EXERCISE AIM:
Among the records below, find each line that includes the string "import" and copy it.

TASK INPUT:
● ● ● ●

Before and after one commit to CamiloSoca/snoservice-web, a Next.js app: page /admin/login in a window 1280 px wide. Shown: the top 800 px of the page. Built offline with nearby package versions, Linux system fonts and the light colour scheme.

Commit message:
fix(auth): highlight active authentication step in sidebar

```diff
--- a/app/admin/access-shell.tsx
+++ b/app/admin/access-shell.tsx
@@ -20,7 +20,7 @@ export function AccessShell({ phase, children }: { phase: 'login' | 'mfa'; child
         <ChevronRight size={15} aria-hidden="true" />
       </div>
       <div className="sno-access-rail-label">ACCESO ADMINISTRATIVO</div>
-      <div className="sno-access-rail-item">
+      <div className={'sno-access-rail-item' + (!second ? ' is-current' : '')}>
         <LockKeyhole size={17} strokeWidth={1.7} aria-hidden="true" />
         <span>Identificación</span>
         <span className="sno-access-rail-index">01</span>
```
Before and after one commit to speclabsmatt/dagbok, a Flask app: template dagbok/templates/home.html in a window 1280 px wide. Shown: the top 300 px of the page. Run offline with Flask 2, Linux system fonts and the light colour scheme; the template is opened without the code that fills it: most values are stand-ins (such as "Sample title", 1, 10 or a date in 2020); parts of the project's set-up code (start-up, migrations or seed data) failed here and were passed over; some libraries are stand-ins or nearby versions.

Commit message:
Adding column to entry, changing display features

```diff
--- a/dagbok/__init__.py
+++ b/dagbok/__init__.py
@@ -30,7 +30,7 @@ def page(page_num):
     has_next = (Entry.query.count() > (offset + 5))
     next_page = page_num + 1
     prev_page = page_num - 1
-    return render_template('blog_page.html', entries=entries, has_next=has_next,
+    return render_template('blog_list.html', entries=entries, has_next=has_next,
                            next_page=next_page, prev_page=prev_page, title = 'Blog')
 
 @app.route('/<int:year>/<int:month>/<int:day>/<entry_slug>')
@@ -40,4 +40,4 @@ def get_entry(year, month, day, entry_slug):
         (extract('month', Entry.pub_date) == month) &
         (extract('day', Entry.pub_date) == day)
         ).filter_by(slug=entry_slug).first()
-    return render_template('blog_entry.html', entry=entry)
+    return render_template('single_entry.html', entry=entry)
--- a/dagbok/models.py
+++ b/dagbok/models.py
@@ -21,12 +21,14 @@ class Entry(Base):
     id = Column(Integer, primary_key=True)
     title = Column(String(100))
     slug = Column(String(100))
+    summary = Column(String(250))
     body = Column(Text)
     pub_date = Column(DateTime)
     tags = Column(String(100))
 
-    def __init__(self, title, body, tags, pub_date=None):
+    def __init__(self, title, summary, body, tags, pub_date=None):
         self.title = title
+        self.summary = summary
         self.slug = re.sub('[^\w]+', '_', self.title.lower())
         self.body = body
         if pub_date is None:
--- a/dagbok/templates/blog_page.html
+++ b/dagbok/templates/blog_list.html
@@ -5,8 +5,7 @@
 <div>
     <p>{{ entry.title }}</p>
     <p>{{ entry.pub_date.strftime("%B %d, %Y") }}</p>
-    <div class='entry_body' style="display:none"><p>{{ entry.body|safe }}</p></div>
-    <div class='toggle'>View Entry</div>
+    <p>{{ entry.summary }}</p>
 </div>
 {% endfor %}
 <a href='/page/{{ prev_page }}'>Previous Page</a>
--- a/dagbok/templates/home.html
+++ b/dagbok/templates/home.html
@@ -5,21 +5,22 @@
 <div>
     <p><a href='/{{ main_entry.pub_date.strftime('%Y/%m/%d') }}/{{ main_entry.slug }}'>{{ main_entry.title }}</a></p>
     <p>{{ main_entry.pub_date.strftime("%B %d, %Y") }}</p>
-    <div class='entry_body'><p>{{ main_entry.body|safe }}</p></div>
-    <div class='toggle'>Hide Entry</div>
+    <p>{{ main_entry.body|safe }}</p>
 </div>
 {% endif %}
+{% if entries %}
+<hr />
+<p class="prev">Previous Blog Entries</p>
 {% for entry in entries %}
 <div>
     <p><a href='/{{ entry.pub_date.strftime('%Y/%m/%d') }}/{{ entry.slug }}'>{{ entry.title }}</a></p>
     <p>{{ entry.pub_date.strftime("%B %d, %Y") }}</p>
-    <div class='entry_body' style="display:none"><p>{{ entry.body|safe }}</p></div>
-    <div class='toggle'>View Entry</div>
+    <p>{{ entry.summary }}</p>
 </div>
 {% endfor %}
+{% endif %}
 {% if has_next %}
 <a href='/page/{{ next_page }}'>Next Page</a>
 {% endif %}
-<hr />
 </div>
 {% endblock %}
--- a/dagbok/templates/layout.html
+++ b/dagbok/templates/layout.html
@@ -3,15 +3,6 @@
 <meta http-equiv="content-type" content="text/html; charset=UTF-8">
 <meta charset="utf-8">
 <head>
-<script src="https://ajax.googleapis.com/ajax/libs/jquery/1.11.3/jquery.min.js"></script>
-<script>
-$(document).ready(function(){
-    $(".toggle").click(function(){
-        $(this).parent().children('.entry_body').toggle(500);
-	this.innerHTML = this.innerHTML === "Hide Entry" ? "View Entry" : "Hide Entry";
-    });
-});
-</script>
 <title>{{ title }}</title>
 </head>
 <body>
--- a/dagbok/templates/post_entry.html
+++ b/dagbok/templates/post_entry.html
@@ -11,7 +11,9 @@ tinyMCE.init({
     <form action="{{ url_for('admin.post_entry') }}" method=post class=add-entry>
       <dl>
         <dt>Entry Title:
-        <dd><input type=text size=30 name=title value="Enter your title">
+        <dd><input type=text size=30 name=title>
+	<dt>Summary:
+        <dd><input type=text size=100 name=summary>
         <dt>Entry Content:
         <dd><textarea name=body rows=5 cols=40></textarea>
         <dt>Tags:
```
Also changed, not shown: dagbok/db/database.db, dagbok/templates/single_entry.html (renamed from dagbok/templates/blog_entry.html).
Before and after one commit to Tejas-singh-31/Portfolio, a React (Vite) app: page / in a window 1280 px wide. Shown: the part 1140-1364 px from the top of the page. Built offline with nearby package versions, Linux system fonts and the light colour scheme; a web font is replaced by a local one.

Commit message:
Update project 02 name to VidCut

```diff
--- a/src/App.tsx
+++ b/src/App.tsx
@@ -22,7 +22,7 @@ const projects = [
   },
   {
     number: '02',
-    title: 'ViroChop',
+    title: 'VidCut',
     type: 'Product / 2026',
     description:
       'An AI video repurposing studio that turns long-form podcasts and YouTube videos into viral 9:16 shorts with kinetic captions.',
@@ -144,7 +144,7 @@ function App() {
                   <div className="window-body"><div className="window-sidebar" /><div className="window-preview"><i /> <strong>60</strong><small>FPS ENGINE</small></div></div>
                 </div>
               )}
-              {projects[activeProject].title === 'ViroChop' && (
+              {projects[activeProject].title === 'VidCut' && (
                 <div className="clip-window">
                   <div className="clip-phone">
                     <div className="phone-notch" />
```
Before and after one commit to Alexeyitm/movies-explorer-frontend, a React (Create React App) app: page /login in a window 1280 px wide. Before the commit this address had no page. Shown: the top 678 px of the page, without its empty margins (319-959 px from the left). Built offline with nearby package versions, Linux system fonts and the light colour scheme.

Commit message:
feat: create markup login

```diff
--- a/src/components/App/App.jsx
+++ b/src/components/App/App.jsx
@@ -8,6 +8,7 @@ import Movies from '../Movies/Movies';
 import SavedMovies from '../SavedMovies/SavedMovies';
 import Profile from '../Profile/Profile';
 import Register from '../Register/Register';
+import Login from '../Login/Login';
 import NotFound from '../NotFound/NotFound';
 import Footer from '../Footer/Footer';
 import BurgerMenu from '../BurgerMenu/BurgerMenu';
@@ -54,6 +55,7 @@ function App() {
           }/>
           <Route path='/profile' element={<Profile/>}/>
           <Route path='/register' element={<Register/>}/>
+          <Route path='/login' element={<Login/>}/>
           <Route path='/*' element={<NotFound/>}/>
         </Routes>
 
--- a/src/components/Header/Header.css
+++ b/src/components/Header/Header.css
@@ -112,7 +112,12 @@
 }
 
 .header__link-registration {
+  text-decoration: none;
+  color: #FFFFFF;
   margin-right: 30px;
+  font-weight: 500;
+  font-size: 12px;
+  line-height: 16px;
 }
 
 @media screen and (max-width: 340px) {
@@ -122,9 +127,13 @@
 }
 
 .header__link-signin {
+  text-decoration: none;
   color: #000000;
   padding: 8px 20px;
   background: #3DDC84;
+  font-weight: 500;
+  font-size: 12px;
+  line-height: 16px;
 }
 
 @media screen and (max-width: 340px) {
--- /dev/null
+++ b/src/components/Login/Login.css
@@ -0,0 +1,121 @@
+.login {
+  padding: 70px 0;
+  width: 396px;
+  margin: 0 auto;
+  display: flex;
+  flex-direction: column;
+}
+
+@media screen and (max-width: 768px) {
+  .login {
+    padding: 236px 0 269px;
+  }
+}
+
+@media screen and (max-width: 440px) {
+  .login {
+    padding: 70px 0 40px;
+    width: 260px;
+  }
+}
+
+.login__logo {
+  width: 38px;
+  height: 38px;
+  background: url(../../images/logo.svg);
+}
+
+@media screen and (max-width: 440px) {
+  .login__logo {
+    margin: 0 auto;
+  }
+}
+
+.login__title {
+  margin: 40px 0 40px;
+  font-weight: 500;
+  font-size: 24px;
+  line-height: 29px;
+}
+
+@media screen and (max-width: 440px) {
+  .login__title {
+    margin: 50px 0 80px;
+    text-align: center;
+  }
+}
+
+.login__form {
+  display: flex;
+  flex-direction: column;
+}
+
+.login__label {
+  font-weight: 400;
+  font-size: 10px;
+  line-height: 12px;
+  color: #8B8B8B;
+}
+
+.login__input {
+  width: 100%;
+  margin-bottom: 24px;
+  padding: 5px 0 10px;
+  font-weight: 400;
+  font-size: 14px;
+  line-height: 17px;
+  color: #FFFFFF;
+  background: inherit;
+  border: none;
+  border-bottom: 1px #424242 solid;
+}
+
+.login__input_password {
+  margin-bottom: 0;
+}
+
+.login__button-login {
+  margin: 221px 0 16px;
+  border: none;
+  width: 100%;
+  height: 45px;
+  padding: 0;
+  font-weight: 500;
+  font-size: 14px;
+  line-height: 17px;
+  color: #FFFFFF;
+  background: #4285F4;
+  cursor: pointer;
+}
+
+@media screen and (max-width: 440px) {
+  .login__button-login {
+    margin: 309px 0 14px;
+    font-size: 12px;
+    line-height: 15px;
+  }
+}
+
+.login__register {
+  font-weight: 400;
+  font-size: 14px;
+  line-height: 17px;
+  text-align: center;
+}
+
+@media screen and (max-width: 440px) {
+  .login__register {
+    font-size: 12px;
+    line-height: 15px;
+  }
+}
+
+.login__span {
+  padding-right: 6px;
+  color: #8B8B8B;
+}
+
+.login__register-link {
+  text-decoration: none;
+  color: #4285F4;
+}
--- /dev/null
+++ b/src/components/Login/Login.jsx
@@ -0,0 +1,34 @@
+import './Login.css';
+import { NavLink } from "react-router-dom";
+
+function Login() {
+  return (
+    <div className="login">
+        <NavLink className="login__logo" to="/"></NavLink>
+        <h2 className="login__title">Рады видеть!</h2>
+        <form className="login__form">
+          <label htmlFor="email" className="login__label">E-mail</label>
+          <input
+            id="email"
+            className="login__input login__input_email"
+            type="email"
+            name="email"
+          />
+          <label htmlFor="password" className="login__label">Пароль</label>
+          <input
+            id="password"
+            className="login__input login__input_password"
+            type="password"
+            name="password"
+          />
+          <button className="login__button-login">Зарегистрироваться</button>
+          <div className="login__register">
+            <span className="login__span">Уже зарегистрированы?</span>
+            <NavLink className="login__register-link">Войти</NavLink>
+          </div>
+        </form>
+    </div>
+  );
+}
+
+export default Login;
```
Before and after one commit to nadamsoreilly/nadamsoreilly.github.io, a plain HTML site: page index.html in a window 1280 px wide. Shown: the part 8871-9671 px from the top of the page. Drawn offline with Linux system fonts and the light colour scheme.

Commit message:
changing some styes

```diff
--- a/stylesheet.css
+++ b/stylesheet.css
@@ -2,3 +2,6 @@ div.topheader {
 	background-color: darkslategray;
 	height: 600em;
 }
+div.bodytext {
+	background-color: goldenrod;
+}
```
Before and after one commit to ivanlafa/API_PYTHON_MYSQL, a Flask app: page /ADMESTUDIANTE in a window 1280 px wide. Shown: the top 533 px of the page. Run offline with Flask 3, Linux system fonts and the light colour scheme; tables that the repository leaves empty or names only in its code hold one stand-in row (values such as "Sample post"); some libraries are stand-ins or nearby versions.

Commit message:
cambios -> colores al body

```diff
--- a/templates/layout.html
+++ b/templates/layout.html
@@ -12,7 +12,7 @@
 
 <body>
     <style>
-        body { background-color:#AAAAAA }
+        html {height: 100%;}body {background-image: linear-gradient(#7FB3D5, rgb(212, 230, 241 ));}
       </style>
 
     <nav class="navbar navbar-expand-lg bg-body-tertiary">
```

● ● ● ●

ANSWER TO THE EXERCISE:
@@ -8,6 +8,7 @@ import Movies from '../Movies/Movies';
 import SavedMovies from '../SavedMovies/SavedMovies';
 import Profile from '../Profile/Profile';
 import Register from '../Register/Register';
+import Login from '../Login/Login';
 import NotFound from '../NotFound/NotFound';
 import Footer from '../Footer/Footer';
 import BurgerMenu from '../BurgerMenu/BurgerMenu';
+import './Login.css';
+import { NavLink } from "react-router-dom";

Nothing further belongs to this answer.